WHAT TO DO: Give back the records below exactly, every one, with no pictures.

START DATA PROVIDED

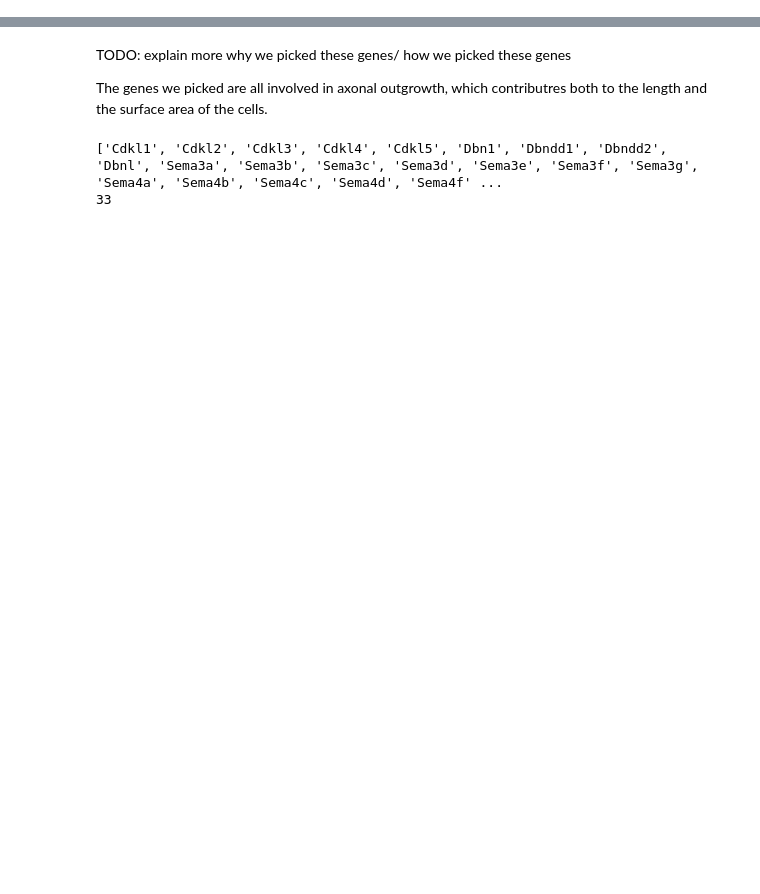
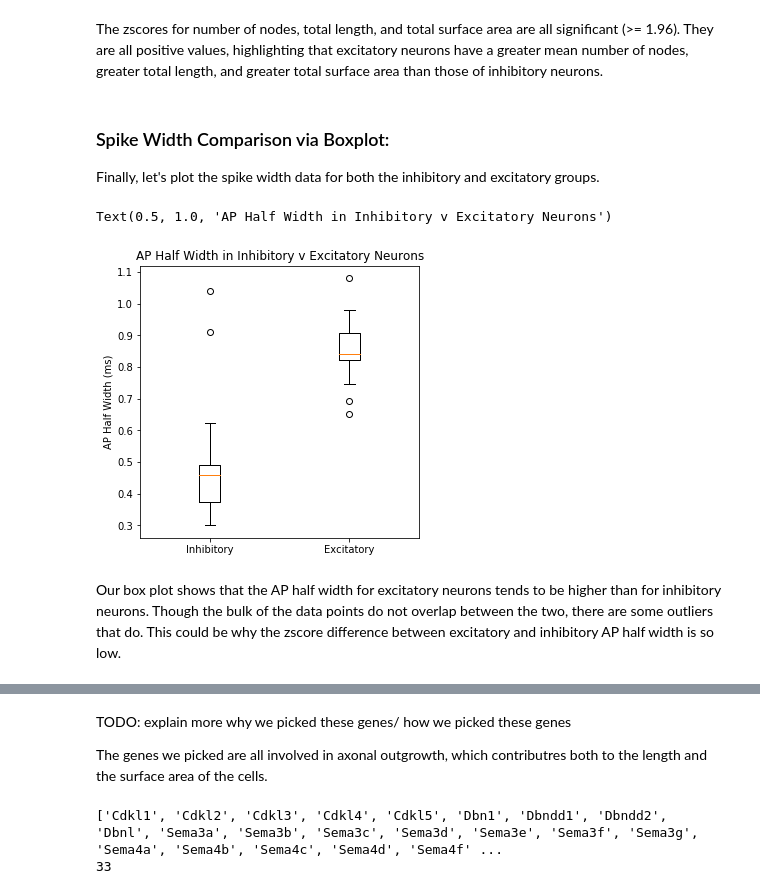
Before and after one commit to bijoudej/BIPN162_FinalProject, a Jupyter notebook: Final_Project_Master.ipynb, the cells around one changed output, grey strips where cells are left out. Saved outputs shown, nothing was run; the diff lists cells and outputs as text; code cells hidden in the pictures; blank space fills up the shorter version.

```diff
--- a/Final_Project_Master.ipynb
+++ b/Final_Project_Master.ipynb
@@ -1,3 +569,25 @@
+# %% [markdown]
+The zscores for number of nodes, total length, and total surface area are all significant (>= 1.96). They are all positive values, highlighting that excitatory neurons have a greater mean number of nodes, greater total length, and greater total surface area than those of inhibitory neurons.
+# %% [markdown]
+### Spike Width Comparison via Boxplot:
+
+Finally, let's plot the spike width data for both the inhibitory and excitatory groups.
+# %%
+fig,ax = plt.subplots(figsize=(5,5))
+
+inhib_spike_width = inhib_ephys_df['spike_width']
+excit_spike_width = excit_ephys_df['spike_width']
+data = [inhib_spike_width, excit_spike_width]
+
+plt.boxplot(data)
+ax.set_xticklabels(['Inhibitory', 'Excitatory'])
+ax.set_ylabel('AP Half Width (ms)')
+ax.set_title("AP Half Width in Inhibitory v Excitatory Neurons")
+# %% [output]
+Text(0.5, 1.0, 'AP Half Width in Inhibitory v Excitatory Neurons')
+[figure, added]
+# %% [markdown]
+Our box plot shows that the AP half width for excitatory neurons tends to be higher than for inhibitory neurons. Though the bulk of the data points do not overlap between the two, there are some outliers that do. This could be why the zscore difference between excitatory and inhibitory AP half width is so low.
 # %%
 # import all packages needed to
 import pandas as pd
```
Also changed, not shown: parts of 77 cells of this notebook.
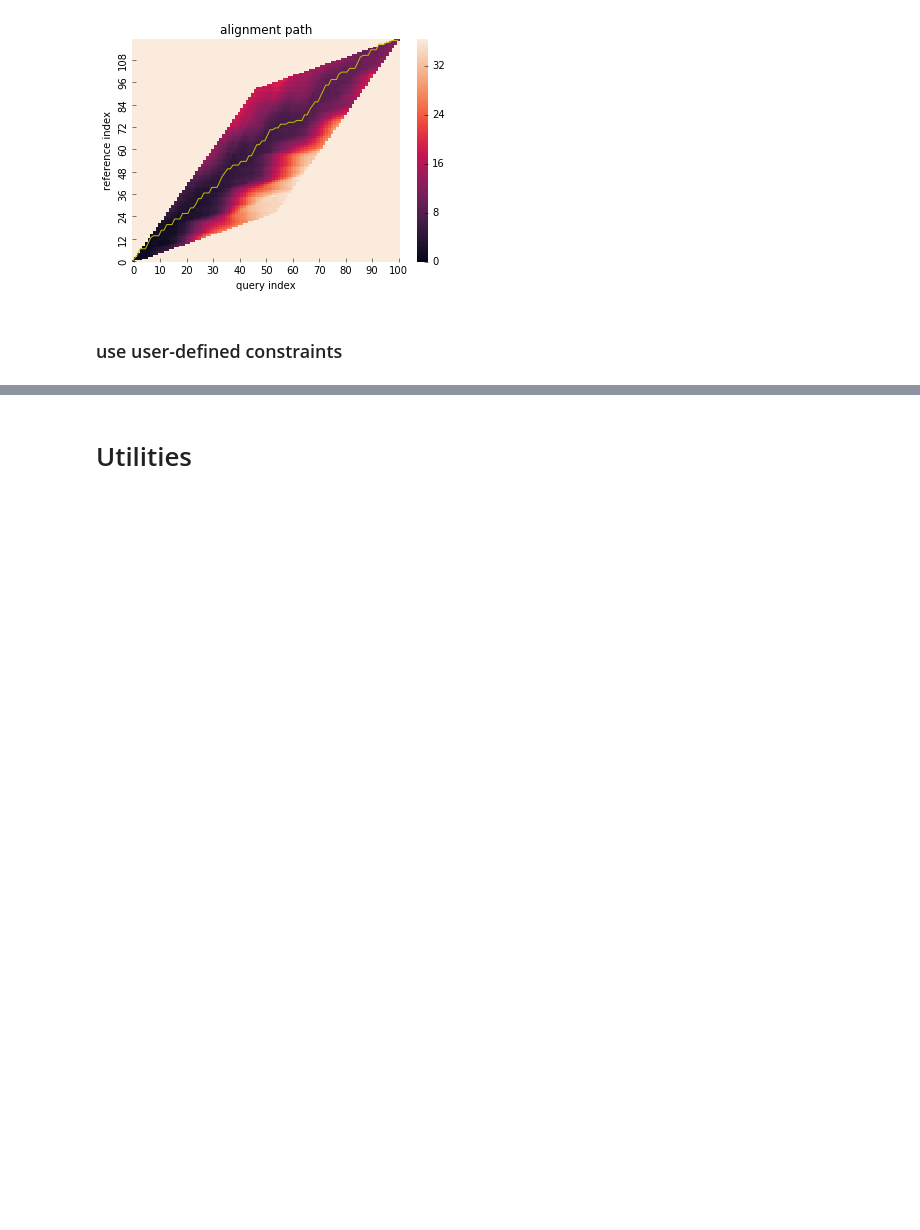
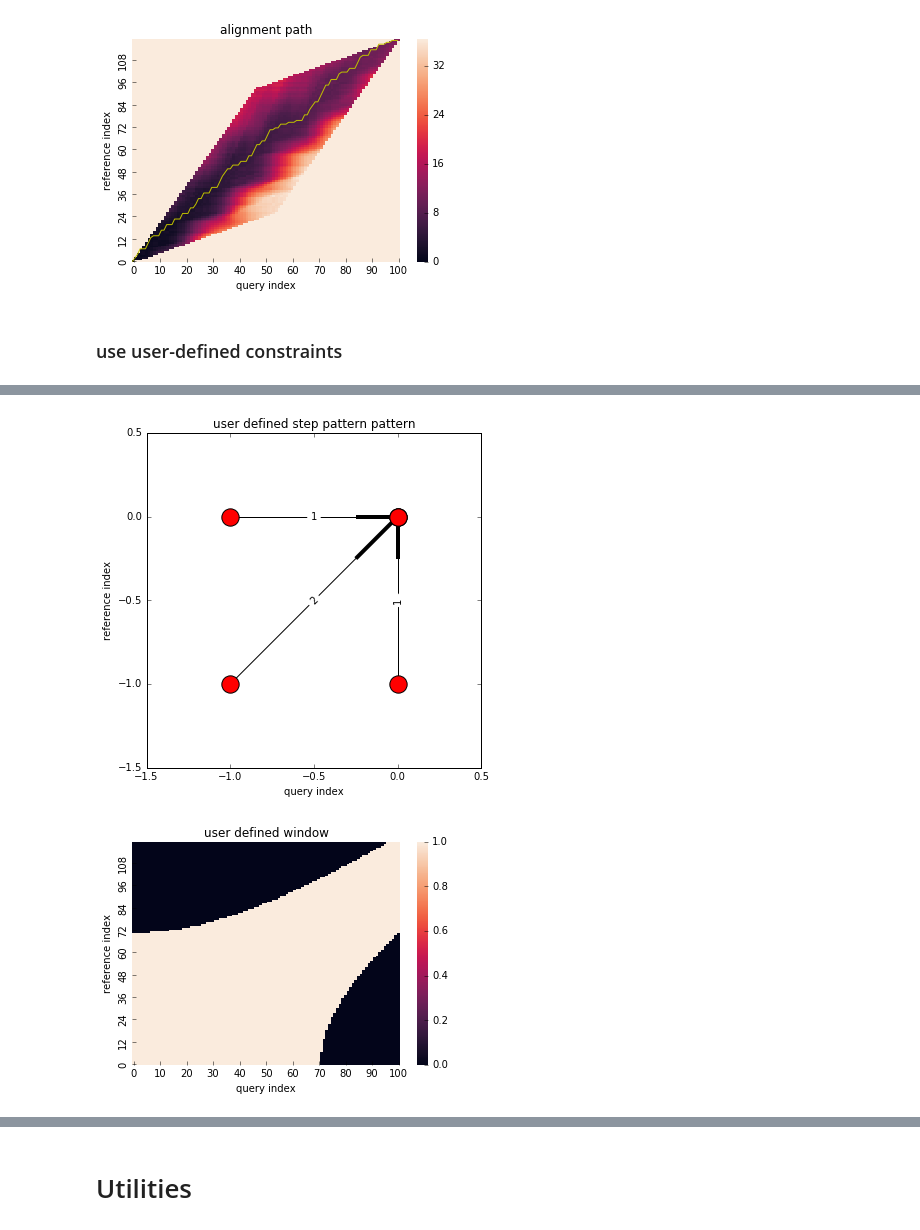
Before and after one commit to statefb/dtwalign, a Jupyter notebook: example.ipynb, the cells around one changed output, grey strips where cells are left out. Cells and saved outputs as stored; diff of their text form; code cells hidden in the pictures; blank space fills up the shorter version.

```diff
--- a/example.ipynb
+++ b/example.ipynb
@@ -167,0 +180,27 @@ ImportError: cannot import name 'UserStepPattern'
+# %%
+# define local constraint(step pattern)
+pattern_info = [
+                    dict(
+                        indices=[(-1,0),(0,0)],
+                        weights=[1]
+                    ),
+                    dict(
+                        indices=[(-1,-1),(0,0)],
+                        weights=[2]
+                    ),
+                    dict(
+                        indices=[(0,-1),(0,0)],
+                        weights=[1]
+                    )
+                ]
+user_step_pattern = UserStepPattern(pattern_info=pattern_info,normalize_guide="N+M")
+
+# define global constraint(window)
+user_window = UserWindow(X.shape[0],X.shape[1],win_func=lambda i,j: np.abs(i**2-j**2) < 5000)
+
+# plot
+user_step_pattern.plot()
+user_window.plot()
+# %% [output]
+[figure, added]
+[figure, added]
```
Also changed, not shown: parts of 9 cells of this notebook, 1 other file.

END DATA PROVIDED

TASK OUTPUT:
Before and after one commit to bijoudej/BIPN162_FinalProject, a Jupyter notebook: Final_Project_Master.ipynb, the cells around one changed output, grey strips where cells are left out. Saved outputs shown, nothing was run; the diff lists cells and outputs as text; code cells hidden in the pictures; blank space fills up the shorter version.

```diff
--- a/Final_Project_Master.ipynb
+++ b/Final_Project_Master.ipynb
@@ -1,3 +569,25 @@
+# %% [markdown]
+The zscores for number of nodes, total length, and total surface area are all significant (>= 1.96). They are all positive values, highlighting that excitatory neurons have a greater mean number of nodes, greater total length, and greater total surface area than those of inhibitory neurons.
+# %% [markdown]
+### Spike Width Comparison via Boxplot:
+
+Finally, let's plot the spike width data for both the inhibitory and excitatory groups.
+# %%
+fig,ax = plt.subplots(figsize=(5,5))
+
+inhib_spike_width = inhib_ephys_df['spike_width']
+excit_spike_width = excit_ephys_df['spike_width']
+data = [inhib_spike_width, excit_spike_width]
+
+plt.boxplot(data)
+ax.set_xticklabels(['Inhibitory', 'Excitatory'])
+ax.set_ylabel('AP Half Width (ms)')
+ax.set_title("AP Half Width in Inhibitory v Excitatory Neurons")
+# %% [output]
+Text(0.5, 1.0, 'AP Half Width in Inhibitory v Excitatory Neurons')
+[figure, added]
+# %% [markdown]
+Our box plot shows that the AP half width for excitatory neurons tends to be higher than for inhibitory neurons. Though the bulk of the data points do not overlap between the two, there are some outliers that do. This could be why the zscore difference between excitatory and inhibitory AP half width is so low.
 # %%
 # import all packages needed to
 import pandas as pd
```
Also changed, not shown: parts of 77 cells of this notebook.
Before and after one commit to statefb/dtwalign, a Jupyter notebook: example.ipynb, the cells around one changed output, grey strips where cells are left out. Cells and saved outputs as stored; diff of their text form; code cells hidden in the pictures; blank space fills up the shorter version.

```diff
--- a/example.ipynb
+++ b/example.ipynb
@@ -167,0 +180,27 @@ ImportError: cannot import name 'UserStepPattern'
+# %%
+# define local constraint(step pattern)
+pattern_info = [
+                    dict(
+                        indices=[(-1,0),(0,0)],
+                        weights=[1]
+                    ),
+                    dict(
+                        indices=[(-1,-1),(0,0)],
+                        weights=[2]
+                    ),
+                    dict(
+                        indices=[(0,-1),(0,0)],
+                        weights=[1]
+                    )
+                ]
+user_step_pattern = UserStepPattern(pattern_info=pattern_info,normalize_guide="N+M")
+
+# define global constraint(window)
+user_window = UserWindow(X.shape[0],X.shape[1],win_func=lambda i,j: np.abs(i**2-j**2) < 5000)
+
+# plot
+user_step_pattern.plot()
+user_window.plot()
+# %% [output]
+[figure, added]
+[figure, added]
```
Also changed, not shown: parts of 9 cells of this notebook, 1 other file.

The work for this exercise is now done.